Assignment:
Please copy each line of the listing that includes the string "json".

Provided information:
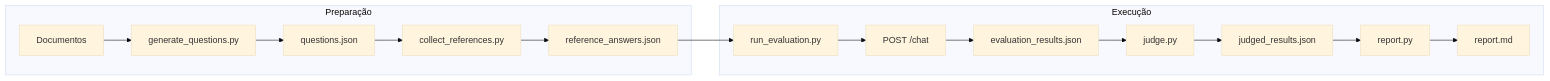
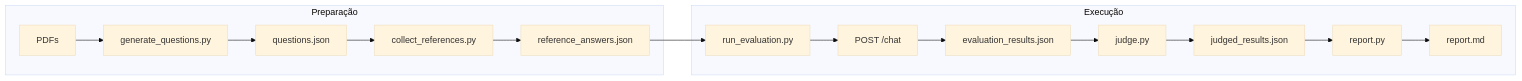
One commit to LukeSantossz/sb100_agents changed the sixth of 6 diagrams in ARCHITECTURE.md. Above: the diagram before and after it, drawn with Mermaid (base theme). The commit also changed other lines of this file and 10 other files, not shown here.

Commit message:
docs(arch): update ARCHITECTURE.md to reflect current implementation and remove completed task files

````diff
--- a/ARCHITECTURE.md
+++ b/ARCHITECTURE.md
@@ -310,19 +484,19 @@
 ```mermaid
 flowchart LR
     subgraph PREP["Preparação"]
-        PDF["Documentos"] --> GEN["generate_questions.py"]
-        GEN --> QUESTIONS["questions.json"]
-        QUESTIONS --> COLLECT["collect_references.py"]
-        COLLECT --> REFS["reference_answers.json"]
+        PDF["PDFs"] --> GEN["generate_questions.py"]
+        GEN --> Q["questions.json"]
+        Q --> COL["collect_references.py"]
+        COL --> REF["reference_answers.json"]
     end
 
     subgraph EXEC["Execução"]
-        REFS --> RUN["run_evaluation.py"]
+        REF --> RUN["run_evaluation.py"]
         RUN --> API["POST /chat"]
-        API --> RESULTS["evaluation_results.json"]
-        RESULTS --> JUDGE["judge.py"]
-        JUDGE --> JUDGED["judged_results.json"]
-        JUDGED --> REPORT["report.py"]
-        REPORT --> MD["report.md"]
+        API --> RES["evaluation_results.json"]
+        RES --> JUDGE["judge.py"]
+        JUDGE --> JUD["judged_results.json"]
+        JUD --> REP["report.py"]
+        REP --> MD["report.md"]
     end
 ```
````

...

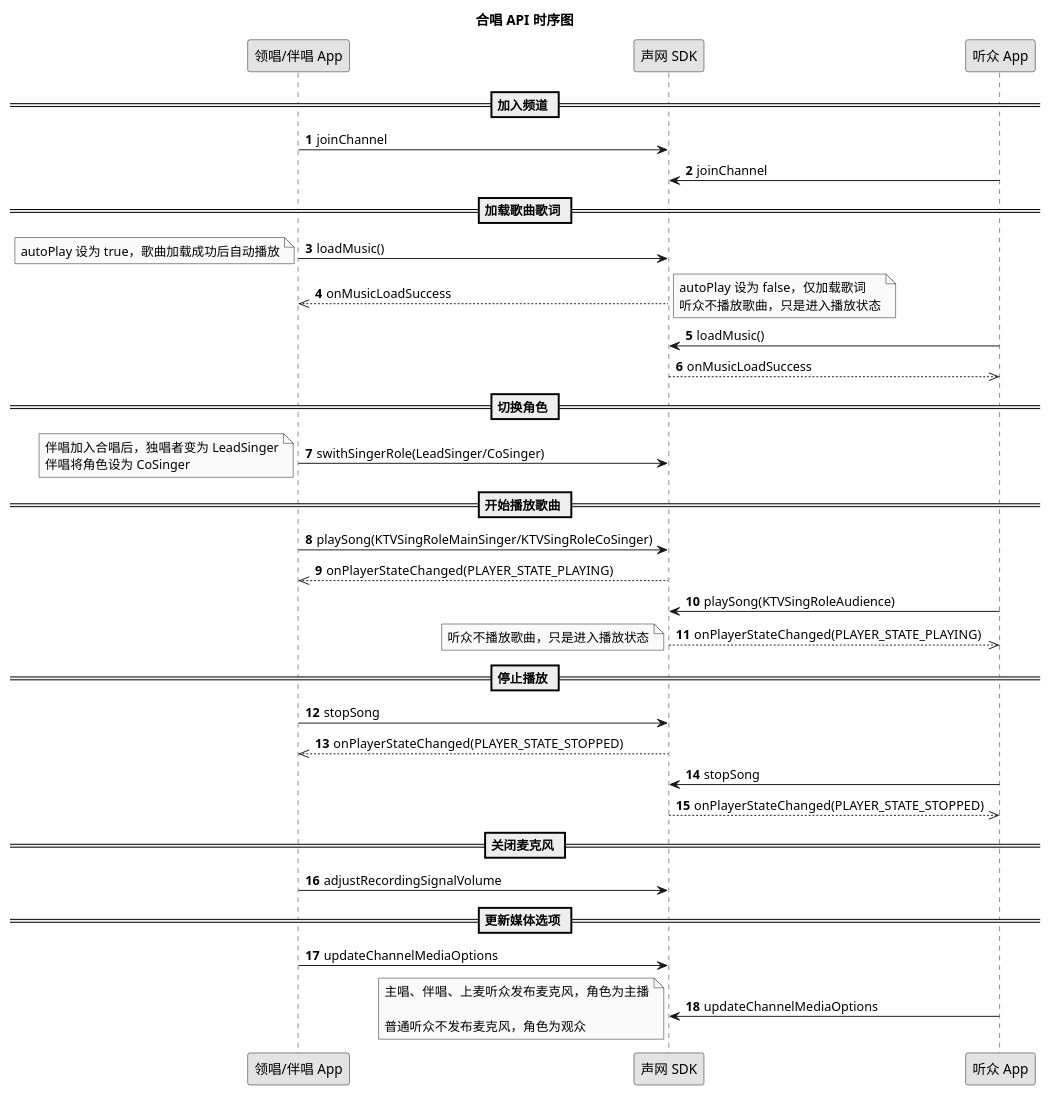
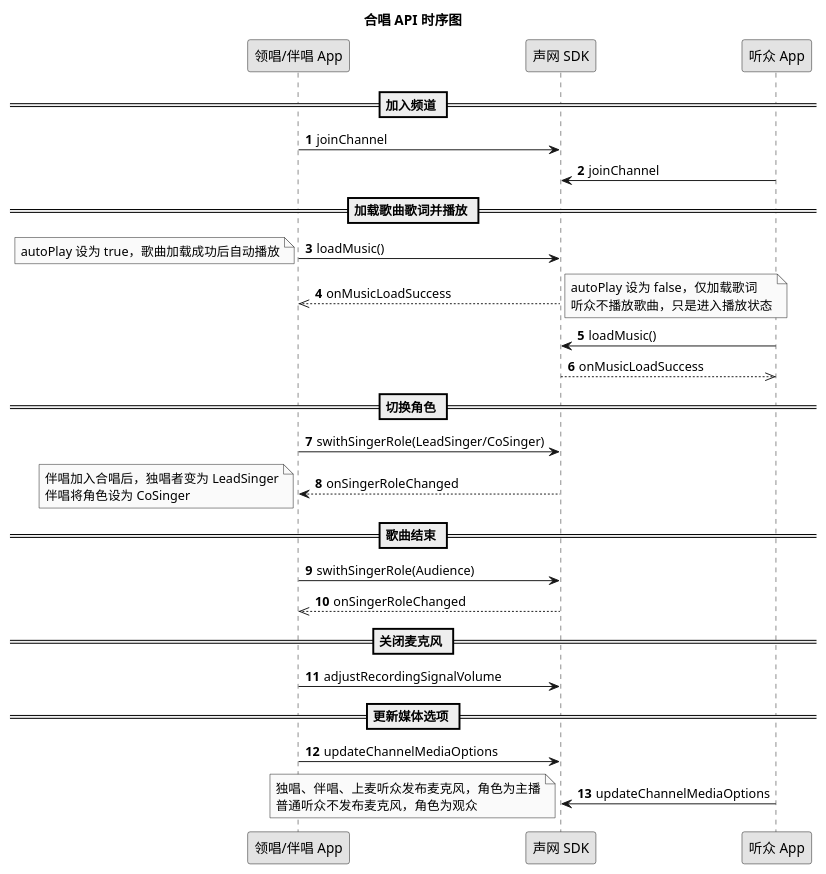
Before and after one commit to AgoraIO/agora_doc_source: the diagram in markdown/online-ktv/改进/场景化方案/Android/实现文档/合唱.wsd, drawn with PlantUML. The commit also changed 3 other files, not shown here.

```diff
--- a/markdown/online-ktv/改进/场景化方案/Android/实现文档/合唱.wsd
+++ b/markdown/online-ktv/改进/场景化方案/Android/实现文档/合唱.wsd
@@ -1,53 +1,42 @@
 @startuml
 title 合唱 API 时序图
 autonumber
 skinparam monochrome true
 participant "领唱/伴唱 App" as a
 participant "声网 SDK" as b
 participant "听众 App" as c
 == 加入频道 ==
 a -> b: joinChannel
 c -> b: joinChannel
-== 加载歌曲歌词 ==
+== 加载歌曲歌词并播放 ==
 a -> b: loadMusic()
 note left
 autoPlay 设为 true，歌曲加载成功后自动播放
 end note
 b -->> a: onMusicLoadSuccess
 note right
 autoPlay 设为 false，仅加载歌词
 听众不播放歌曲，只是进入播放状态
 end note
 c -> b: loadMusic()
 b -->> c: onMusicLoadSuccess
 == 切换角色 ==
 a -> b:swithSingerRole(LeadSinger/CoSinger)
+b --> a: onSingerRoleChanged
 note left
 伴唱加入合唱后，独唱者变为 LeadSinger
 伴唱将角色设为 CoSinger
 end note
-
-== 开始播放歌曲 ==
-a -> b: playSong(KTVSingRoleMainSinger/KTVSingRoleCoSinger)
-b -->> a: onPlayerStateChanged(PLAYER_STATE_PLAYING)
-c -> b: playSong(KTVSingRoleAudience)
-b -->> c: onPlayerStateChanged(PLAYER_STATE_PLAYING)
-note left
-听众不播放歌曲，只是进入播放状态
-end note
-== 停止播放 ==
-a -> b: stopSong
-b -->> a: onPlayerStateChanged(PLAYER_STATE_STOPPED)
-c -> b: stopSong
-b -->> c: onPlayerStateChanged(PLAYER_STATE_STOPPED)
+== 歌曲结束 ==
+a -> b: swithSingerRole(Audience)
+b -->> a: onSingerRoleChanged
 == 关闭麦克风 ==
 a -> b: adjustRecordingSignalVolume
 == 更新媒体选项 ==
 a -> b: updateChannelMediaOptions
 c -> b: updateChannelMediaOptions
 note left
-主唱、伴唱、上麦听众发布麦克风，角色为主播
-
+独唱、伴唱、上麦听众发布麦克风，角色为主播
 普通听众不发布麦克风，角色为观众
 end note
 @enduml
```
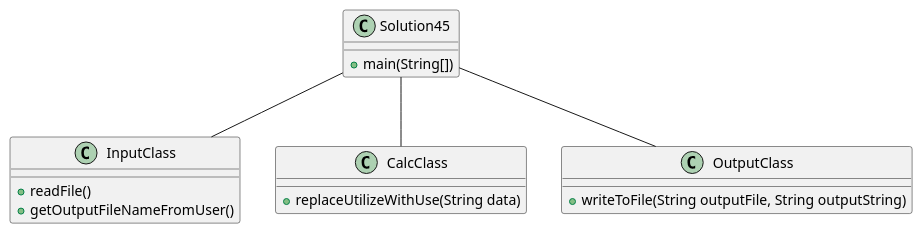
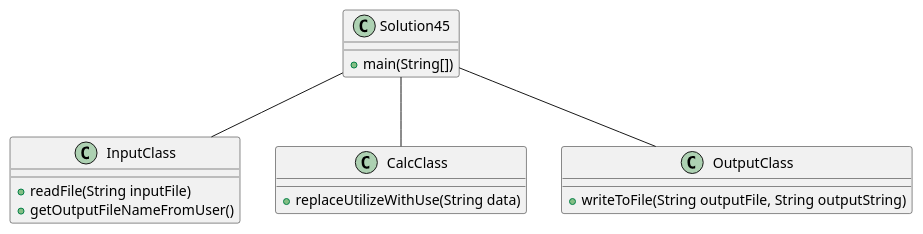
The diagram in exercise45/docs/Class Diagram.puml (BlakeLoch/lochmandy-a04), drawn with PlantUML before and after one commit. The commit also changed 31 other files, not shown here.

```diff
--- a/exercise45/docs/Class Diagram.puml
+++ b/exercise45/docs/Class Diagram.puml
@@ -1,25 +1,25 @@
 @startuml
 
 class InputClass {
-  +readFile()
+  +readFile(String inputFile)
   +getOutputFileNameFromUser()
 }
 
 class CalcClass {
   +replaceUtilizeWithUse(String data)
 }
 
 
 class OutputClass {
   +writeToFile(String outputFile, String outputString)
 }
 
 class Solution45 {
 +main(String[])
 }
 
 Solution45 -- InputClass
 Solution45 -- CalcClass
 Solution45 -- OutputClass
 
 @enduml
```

...

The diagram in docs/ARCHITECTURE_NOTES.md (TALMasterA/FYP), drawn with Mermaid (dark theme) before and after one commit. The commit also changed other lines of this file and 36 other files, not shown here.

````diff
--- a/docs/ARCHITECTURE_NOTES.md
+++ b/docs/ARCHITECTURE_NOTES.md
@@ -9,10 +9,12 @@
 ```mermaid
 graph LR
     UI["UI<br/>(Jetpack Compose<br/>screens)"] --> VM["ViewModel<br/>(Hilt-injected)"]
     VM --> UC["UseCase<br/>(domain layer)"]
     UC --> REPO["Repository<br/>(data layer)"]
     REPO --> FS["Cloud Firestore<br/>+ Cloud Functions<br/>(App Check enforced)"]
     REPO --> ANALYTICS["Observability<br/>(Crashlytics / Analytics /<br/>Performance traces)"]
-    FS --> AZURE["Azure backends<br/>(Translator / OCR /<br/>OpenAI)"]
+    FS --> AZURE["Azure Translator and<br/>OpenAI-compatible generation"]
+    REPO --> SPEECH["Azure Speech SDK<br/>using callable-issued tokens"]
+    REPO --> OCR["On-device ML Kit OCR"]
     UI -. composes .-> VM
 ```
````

Response area:
-        GEN --> QUESTIONS["questions.json"]
-        COLLECT --> REFS["reference_answers.json"]
+        GEN --> Q["questions.json"]
+        COL --> REF["reference_answers.json"]
-        API --> RESULTS["evaluation_results.json"]
-        JUDGE --> JUDGED["judged_results.json"]
+        API --> RES["evaluation_results.json"]
+        JUDGE --> JUD["judged_results.json"]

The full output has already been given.